A compromise was proposed long ago: the soul is nothing but our self-awareness, or the way that we experience ourselves. But this is a flawed solution. It is flawed because it assumes that the human experience is uniform, unequivocal and identical. It might well be so — but there is no methodologically rigorous way of proving it. We have no way to objectively ascertain that all of us experience pain in the same manner or that the pain we experience is the same in all of us. This is even when the causes of the sensation are carefully controlled and monitored.


A scientist might say that it is only a matter of time before we find the exact part of the brain that is responsible for the specific pain in our gedankenexperiment. In due course, science will even be able to demonstrate a monovalent relationship between a pattern of brain activity in situ and the aforementioned pain. In other words, the scientific claim is that the patterns of brain activity ARE the pain itself.


Such an argument is, prima facie, inadmissible. The fact that two events coincide (even if they do so forever) does not make them identical. The serial occurrence of two events does not make one of them the cause and the other the effect, as is well known. Similarly, the contemporaneous occurrence of two events only means that they are correlated. A correlate is not an alter ego. It is not an aspect of the same event.
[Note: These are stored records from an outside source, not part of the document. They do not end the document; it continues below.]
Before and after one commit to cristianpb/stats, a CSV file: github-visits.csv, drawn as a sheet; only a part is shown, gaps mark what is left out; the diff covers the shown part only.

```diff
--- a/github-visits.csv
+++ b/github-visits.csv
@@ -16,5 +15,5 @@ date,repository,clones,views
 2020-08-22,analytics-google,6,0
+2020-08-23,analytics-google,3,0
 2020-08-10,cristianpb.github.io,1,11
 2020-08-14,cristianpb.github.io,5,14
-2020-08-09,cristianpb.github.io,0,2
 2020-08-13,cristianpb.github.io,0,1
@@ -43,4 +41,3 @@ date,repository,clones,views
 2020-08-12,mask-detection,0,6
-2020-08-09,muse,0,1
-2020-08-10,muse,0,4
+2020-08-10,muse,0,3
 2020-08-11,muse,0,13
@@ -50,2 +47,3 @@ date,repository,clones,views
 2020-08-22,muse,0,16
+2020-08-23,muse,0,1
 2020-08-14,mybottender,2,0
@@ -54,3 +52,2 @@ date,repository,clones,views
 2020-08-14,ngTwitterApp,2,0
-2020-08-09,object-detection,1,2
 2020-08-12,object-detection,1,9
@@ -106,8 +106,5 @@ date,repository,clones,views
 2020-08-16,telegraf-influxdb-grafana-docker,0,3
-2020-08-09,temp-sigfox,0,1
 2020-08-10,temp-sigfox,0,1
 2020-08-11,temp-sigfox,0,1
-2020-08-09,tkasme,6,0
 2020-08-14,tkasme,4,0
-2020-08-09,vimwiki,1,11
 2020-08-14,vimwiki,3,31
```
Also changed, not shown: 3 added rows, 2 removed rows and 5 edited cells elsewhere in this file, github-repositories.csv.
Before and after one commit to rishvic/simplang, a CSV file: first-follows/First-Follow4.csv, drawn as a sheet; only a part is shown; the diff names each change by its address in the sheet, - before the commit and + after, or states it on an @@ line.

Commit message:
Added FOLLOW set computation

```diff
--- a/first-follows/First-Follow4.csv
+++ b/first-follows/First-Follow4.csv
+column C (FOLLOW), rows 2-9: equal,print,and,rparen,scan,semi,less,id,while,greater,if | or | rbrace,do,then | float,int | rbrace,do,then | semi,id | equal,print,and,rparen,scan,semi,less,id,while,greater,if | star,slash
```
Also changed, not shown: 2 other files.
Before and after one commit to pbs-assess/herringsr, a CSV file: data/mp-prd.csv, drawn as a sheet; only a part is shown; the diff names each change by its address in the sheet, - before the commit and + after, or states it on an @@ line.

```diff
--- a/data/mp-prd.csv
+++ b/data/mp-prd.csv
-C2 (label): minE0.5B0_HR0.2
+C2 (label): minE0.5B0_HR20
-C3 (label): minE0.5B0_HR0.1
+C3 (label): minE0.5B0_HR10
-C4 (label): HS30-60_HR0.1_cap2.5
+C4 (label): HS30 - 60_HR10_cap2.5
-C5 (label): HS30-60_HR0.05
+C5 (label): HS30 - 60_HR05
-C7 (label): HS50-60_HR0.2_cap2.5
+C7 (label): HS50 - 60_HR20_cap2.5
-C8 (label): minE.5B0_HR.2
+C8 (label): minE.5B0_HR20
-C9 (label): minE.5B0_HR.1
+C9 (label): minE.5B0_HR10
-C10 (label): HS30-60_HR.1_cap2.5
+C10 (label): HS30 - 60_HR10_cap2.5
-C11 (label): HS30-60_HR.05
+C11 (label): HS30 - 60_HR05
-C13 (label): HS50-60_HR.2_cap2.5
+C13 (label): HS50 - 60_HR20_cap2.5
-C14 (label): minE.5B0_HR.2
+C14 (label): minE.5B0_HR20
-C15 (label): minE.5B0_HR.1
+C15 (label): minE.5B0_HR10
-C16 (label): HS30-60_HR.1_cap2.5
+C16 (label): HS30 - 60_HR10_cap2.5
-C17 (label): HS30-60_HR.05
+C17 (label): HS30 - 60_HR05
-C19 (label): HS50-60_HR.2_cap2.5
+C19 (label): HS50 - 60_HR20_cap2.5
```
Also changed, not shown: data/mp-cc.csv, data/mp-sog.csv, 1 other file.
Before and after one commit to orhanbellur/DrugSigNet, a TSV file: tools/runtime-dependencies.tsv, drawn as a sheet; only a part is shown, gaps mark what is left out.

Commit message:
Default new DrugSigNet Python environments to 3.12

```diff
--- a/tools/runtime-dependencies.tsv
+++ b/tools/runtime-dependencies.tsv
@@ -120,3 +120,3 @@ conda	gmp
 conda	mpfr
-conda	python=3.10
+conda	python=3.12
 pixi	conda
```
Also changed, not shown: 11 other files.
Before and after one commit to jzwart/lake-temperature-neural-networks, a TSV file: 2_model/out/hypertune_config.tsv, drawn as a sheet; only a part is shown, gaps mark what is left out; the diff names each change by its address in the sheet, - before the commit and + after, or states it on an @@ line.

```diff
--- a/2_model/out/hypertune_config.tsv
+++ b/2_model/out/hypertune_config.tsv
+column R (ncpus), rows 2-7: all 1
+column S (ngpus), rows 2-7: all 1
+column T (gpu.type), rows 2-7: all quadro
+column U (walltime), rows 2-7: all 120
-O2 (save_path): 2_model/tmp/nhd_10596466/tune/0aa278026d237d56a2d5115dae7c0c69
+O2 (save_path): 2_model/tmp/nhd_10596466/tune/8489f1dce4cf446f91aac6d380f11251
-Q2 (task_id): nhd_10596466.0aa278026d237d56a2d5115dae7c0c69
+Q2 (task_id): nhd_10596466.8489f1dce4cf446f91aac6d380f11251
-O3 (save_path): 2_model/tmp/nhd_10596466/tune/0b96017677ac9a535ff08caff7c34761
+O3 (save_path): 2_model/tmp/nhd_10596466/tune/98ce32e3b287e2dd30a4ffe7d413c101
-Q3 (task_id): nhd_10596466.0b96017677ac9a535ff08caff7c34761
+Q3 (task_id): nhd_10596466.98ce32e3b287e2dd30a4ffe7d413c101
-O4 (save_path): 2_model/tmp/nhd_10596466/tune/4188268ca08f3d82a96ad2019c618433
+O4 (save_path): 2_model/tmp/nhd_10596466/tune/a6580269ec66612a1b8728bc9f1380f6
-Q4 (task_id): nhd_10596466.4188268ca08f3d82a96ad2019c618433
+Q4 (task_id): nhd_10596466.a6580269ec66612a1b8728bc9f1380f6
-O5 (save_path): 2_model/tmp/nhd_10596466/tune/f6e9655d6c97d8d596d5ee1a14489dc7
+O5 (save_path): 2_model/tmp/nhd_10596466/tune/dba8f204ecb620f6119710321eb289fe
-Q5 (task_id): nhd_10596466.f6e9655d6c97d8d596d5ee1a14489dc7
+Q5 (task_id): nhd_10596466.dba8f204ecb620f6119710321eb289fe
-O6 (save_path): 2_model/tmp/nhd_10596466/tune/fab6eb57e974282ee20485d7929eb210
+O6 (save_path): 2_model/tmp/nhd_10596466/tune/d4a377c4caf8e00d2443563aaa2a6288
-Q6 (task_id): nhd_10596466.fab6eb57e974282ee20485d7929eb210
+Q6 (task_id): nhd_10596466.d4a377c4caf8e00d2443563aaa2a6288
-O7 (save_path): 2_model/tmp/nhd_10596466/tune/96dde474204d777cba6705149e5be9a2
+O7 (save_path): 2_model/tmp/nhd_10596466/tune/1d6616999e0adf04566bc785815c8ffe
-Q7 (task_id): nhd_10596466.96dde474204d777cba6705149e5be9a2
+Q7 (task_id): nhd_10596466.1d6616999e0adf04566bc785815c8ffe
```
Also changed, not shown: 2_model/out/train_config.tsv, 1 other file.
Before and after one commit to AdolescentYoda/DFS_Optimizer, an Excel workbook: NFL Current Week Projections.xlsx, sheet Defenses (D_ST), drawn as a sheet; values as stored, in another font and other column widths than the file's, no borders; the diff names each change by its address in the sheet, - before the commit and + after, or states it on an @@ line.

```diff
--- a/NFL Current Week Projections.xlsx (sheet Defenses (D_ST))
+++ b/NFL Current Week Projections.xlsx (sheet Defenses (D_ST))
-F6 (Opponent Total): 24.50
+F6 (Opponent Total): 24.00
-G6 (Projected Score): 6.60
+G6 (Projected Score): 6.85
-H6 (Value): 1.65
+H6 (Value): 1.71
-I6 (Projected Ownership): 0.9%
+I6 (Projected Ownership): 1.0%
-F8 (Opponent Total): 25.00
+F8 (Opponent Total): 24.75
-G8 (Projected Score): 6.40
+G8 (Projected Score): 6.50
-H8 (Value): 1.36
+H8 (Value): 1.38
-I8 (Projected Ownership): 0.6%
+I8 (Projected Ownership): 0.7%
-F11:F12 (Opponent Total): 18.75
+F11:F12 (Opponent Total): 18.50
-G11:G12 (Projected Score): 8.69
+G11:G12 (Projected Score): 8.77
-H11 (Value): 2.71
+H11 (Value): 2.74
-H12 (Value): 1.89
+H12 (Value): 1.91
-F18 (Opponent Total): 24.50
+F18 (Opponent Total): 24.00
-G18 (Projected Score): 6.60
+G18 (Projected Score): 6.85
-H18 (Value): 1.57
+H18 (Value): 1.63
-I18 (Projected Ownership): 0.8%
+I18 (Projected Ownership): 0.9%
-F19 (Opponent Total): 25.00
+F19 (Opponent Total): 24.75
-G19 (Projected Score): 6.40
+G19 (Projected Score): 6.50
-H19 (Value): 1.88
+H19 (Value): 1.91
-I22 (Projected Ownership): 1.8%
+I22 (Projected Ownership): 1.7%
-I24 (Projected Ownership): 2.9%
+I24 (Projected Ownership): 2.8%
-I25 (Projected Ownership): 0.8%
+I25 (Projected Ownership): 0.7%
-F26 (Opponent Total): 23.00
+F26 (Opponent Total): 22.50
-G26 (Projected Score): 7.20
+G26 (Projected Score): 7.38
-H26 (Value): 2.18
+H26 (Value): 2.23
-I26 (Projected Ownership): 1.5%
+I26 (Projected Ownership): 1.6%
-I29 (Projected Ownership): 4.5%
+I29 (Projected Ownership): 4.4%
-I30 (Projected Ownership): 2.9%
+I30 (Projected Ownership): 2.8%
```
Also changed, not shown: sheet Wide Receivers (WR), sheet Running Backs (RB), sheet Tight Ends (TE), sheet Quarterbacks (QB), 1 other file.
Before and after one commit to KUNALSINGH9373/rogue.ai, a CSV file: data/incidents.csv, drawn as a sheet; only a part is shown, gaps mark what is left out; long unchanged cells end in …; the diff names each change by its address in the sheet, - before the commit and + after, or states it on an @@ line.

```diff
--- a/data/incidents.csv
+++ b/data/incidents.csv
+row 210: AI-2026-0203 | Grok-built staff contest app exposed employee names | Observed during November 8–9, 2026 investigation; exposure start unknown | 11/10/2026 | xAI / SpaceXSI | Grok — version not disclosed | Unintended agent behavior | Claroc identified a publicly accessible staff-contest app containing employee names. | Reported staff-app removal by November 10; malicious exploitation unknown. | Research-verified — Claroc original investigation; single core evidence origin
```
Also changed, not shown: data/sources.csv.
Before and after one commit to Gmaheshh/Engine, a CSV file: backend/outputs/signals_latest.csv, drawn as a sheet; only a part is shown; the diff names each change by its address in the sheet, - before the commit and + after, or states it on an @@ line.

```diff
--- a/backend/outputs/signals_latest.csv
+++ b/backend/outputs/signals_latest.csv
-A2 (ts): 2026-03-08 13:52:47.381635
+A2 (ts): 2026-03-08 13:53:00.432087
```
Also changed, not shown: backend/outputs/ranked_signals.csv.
The brain activity is what appears WHEN pain happens — it by no means follows that it IS the pain itself.


A stronger argument would crystallize if it were convincingly and repeatedly demonstrated that playing back these patterns of brain activity induces the same pain. Even in such a case, we would be talking about cause and effect rather than identity of pain and its correlate in the brain.


The gap is even bigger when we try to apply natural languages to the description of emotions and sensations. This seems close to impossible. How can one even half accurately communicate one’s anguish, love, fear, or desire? We are prisoners in the universe of our emotions; our weapons of language are useless. Each one of us develops our own, idiosyncratic, unique emotional language. This language is not a jargon or a dialect, because it cannot be translated or communicated. No dictionary can ever be constructed to bridge this lingual gap. In principle, experience is incommunicable. People — in the very far future — may be able to harbor the same emotions, chemically or otherwise induced in them. One brain could directly take over another and make it feel the same. Yet even then these presumed experiences will not be communicable and we will have no way available to us to compare and decide whether there was an identity of sensations or of emotions.


Still, when we say “sadness”, we all seem to understand what we are talking about. In the remotest and furthest reaches of the earth people share this feeling of being sad. The feeling might be evoked by disparate circumstances, yet, we all seem to share some basic element of “being sad”. So, what is this element?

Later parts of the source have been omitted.